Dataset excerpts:
>>

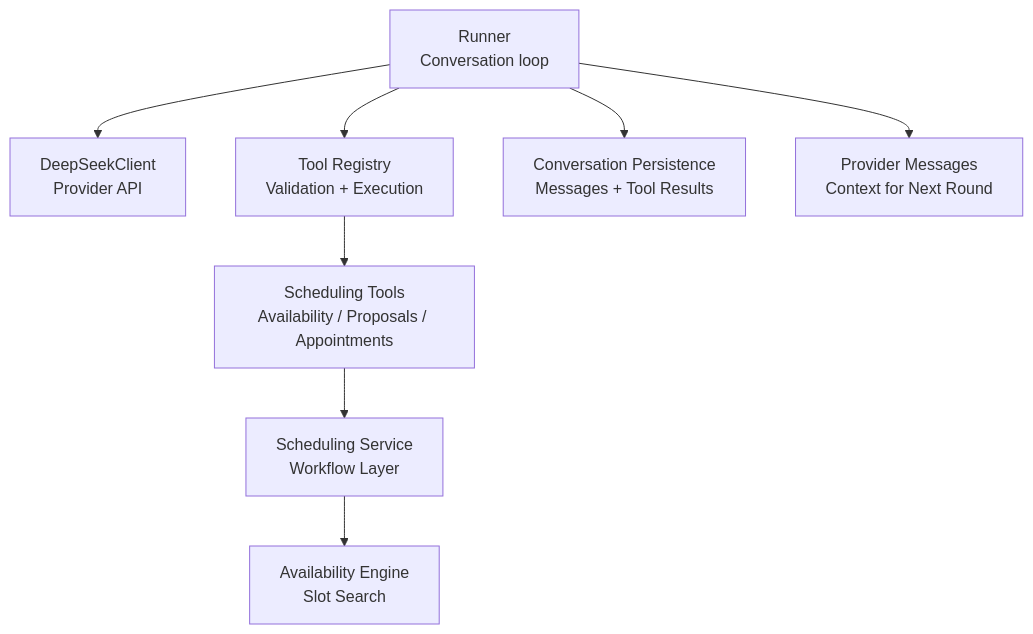
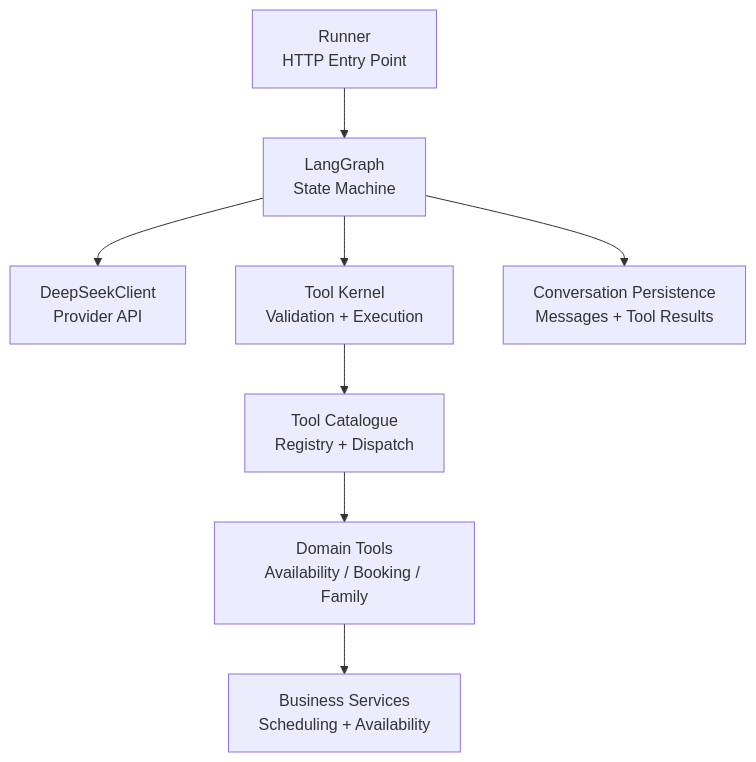
One commit to gokulkaarthicks/dental-chatbot changed the first of 9 diagrams in .qoder/repowiki/en/content/AI Agent System/Conversation Runner/Tool Orchestration Loop.md. Above: the diagram before and after it, drawn with Mermaid. The commit also changed other lines of this file and 280 other files, not shown here.

````diff
--- a/.qoder/repowiki/en/content/AI Agent System/Conversation Runner/Tool Orchestration Loop.md
+++ b/.qoder/repowiki/en/content/AI Agent System/Conversation Runner/Tool Orchestration Loop.md
@@ -45,10 +61,10 @@
 ```mermaid
 graph TB
-Runner["Runner<br/>Conversation loop"] --> Client["DeepSeekClient<br/>Provider API"]
-Runner --> Tools["Tool Registry<br/>Validation + Execution"]
-Tools --> SchedulingTools["Scheduling Tools<br/>Availability / Proposals / Appointments"]
-SchedulingTools --> SchedulingService["Scheduling Service<br/>Workflow Layer"]
-SchedulingService --> AvailabilityEngine["Availability Engine<br/>Slot Search"]
-Runner --> Conversations["Conversation Persistence<br/>Messages + Tool Results"]
-Runner --> ProviderMessages["Provider Messages<br/>Context for Next Round"]
+Runner["Runner<br/>HTTP Entry Point"] --> Graph["LangGraph<br/>State Machine"]
+Graph --> Client["DeepSeekClient<br/>Provider API"]
+Graph --> Kernel["Tool Kernel<br/>Validation + Execution"]
+Kernel --> Catalogue["Tool Catalogue<br/>Registry + Dispatch"]
+Catalogue --> Domains["Domain Tools<br/>Availability / Booking / Family"]
+Domains --> Services["Business Services<br/>Scheduling + Availability"]
+Graph --> Persistence["Conversation Persistence<br/>Messages + Tool Results"]
 ```
````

<<

Task instructions: Search the entries above for the string "Persistence", and report each line where it occurs.

Solved problem:
-Runner --> Conversations["Conversation Persistence<br/>Messages + Tool Results"]
+Graph --> Persistence["Conversation Persistence<br/>Messages + Tool Results"]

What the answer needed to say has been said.